About this exercise
Only the line with "to ZeeshanAli77/AQIPredictor-10pearls, a" and the lines after it, through the end of the material, belong in the answer; repeat them exactly.

Records supplied
*** Begin section ***

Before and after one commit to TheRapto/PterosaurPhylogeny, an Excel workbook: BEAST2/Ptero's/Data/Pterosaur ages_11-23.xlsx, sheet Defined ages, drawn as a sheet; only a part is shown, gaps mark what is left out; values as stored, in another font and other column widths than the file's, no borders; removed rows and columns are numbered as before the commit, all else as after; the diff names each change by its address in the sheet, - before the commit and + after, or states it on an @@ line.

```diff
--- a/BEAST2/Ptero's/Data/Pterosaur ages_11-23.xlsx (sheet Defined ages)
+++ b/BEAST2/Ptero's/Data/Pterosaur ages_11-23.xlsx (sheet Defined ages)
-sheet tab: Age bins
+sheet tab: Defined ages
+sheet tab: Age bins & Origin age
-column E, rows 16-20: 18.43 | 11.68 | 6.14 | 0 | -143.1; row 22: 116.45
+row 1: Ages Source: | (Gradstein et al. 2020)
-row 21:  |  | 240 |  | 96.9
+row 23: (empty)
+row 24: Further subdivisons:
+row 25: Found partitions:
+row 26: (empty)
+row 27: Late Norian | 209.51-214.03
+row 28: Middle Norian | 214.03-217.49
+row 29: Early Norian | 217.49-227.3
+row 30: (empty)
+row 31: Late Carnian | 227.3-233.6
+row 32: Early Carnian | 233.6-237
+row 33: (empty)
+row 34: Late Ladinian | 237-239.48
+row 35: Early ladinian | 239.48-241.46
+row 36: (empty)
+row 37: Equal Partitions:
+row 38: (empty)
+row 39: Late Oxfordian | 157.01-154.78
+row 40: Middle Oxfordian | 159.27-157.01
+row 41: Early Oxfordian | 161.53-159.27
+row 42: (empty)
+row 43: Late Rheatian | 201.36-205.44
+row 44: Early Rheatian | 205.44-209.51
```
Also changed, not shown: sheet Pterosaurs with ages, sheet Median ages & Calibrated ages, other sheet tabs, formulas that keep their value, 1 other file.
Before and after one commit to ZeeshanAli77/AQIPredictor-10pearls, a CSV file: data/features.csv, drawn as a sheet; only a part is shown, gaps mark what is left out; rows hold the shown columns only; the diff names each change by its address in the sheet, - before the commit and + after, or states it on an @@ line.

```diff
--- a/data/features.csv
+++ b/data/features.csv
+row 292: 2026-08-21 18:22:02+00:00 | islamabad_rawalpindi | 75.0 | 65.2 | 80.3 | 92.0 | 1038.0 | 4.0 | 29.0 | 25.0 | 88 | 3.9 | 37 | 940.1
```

*** End section ***

Solution
Before and after one commit to ZeeshanAli77/AQIPredictor-10pearls, a CSV file: data/features.csv, drawn as a sheet; only a part is shown, gaps mark what is left out; rows hold the shown columns only; the diff names each change by its address in the sheet, - before the commit and + after, or states it on an @@ line.

```diff
--- a/data/features.csv
+++ b/data/features.csv
+row 292: 2026-08-21 18:22:02+00:00 | islamabad_rawalpindi | 75.0 | 65.2 | 80.3 | 92.0 | 1038.0 | 4.0 | 29.0 | 25.0 | 88 | 3.9 | 37 | 940.1
```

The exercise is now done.